▸ TASK PROMPT
Keep only the lines that hold the string "label", filtering out the rest of the entries below.

▸ INPUT
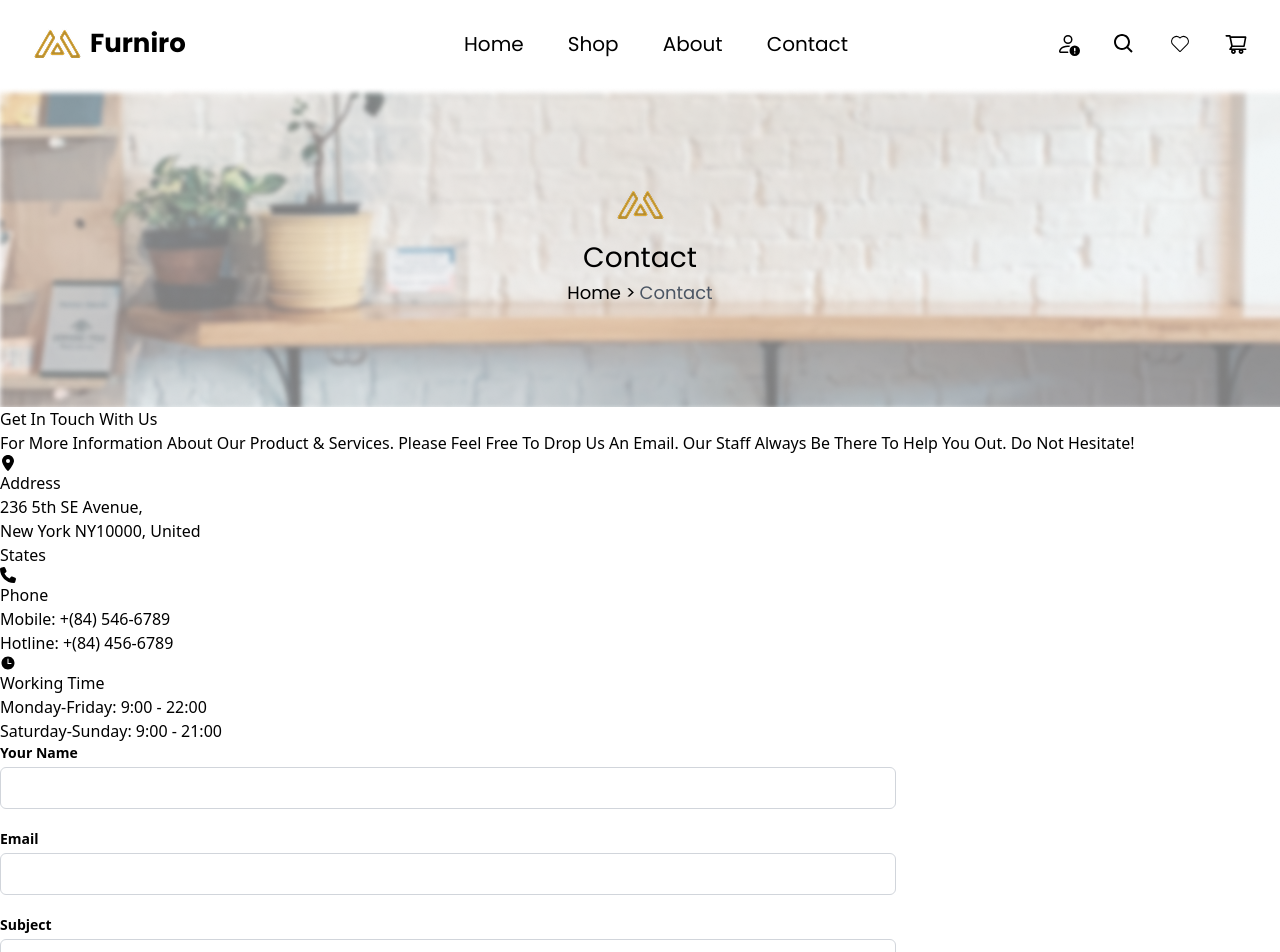
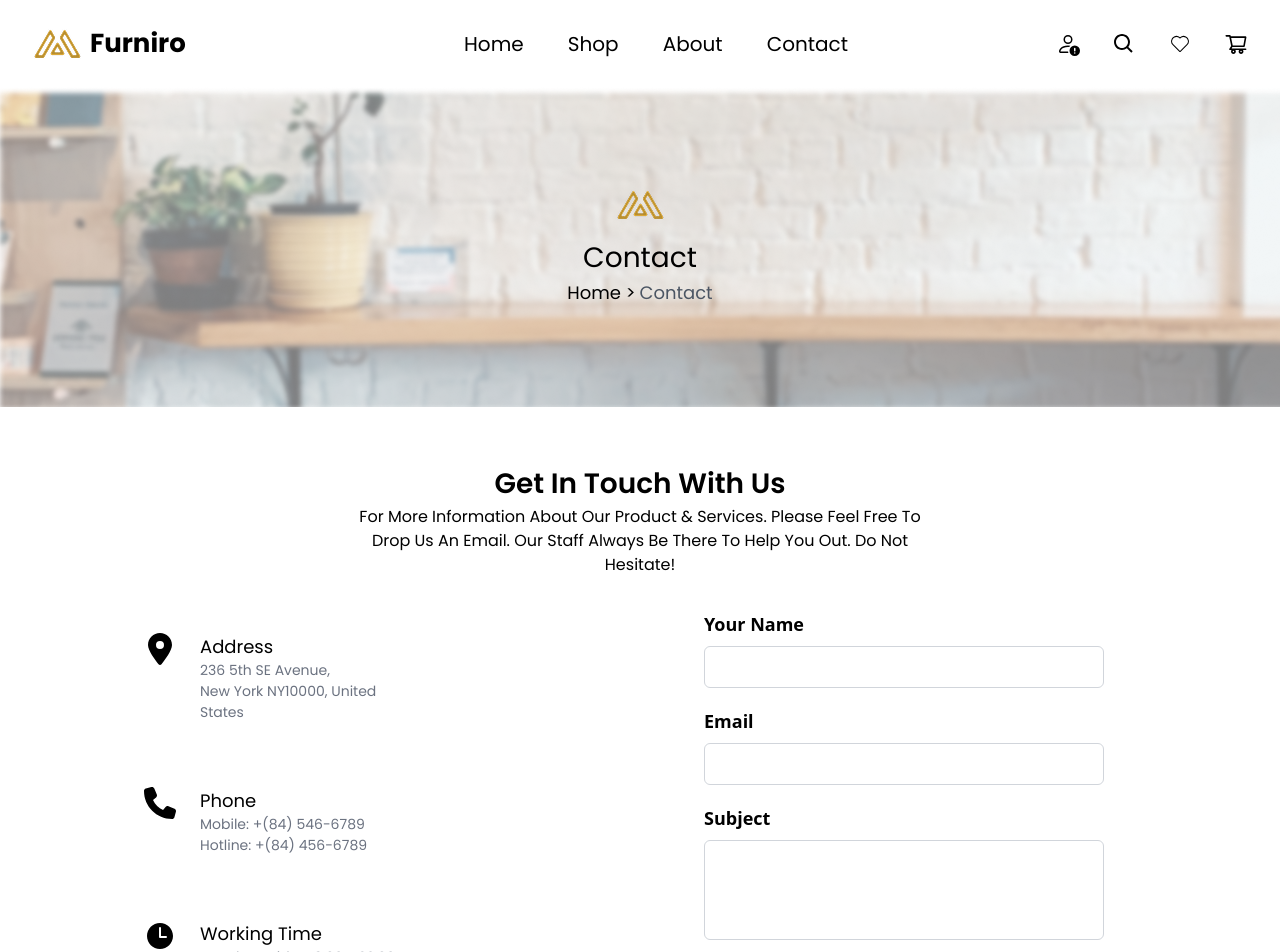
Before and after one commit to Gurmuked/Simple-E-commerce-website, a React (Vite) app in the folder ECom/: page /contact in a window 1280 px wide. Shown: the top 952 px of the page. Built offline with nearby package versions, Linux system fonts and the light colour scheme.

Commit message:
stylesheet for contact form page

```diff
--- a/ECom/src/components/Contact/ContactFrom.jsx
+++ b/ECom/src/components/Contact/ContactFrom.jsx
@@ -1,57 +1,67 @@
 import { FaLocationDot } from "react-icons/fa6";
 import { FaPhone } from "react-icons/fa6";
 import { IoTime } from "react-icons/io5";
-import { Input } from '../CheckOut/Form';
+import Button from "../Home/Button"
+
+
+const Input = ({ label, ...props }) => (
+  <div className="mb-5">
+    <label className="block text-[18px] font-semibold mb-2">{label}</label>
+    <input className={`${props.y} border border-gray-300 rounded-md px-3 py-2 focus:outline-none focus:ring-2 focus:ring-yellow-400 text-base `} {...props}/>
+  </div>
+);
 
  const ContactFrom = () => {
   return (
-    <selection className=''>
-      <div>
-        <h2>Get In Touch With Us</h2>
-        <p>
+    <section className='flex flex-col mx-20 my-14'>
+      <div className="w-[600px] mx-auto flex flex-col justify-center text-center">
+        <h2 className="font-poppins font-semibold text-[28px] text-black">Get In Touch With Us</h2>
+        <p className="font-poppins font-normal text-[16px] text-gary-600">
           For More Information About Our Product & Services.
           Please Feel Free To Drop Us An Email.
           Our Staff Always Be There To Help You Out.
           Do Not Hesitate!
         </p>
       </div>
-      <div>
-        <div>
-          <div>
+
+      <div className="flex justify-between items-center ">
+        <div className="mx-10 my-10">
+          <div  className="flex justify-start py-4">
+            <FaLocationDot className="w-8 h-8 mx-6"/>
             <div>
-              <FaLocationDot />
-              <h4>Address</h4>
-              <p>236 5th SE Avenue, <br /> New York NY10000, United<br /> States</p>
+              <h4 className="font-poppins font-sm text-[18px] text-black">Address</h4>
+              <p className="font-poppins font-normal text-[14px] text-gray-500">236 5th SE Avenue, <br /> New York NY10000, United<br /> States</p>
             </div>
           </div>
-          <div>
+          <div className="flex justify-start my-8 py-4">
+            <FaPhone className="w-8 h-8 mx-6"/>
             <div>
-              <FaPhone />
-              <h4>Phone</h4>
-              <p>
+              <h4 className="font-poppins font-sm text-[18px] text-black">Phone</h4>
+              <p className="font-poppins font-normal text-[14px] text-gray-500">
                 Mobile: +(84) 546-6789 <br />
                 Hotline: +(84) 456-6789
               </p>
             </div>
           </div>
-          <div>
+          <div className="flex justify-start py-4">
+            <IoTime className="w-8 h-8 mx-6"/>
             <div>
-              <IoTime />
-              <h4>Working Time</h4>
-              <p>
+              <h4 className="font-poppins font-sm text-[18px] text-black">Working Time</h4>
+              <p className="font-poppins font-normal text-[14px] text-gray-500">
                 Monday-Friday: 9:00 - 22:00 <br />
                 Saturday-Sunday: 9:00 - 21:00
               </p>
             </div>
           </div>
         </div>
-        <div>
-          <Input label="Your Name" />
-          <Input label="Email" />
-          <Input label="Subject" />
+        <div className="mr-20 py-6 px-4">
+          <Input label="Your Name" type='text' y="w-[400px]"/>
+          <Input label="Email" type="email" y="w-[400px]"/>
+          <Input label="Subject" type="textarea" y="h-[100px] w-[400px]"/>
+          <Button value="Submit" style="w-[250px] border-2 border-gray-300 bg-yellow-500 rounded-lg mx-auto"/>
         </div>
       </div>
-    </selection>
+    </section>
   )
 }
 
--- a/ECom/src/components/Home/Category.jsx
+++ b/ECom/src/components/Home/Category.jsx
@@ -25,7 +25,7 @@ const Category = () =>(
                 alt={title}
                 className="
                   w-full
-                  h-[220px] xs:h-[260px] sm:h-[320px] md:h-[400px]
+                  h-[220px] xs:h-[260px] sm:h-[280px] md:h-[320px]
                   rounded-md mb-6
                 "
               />
```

▸ EXERCISE OUTPUT
+const Input = ({ label, ...props }) => (
+    <label className="block text-[18px] font-semibold mb-2">{label}</label>
-          <Input label="Your Name" />
-          <Input label="Email" />
-          <Input label="Subject" />
+          <Input label="Your Name" type='text' y="w-[400px]"/>
+          <Input label="Email" type="email" y="w-[400px]"/>
+          <Input label="Subject" type="textarea" y="h-[100px] w-[400px]"/>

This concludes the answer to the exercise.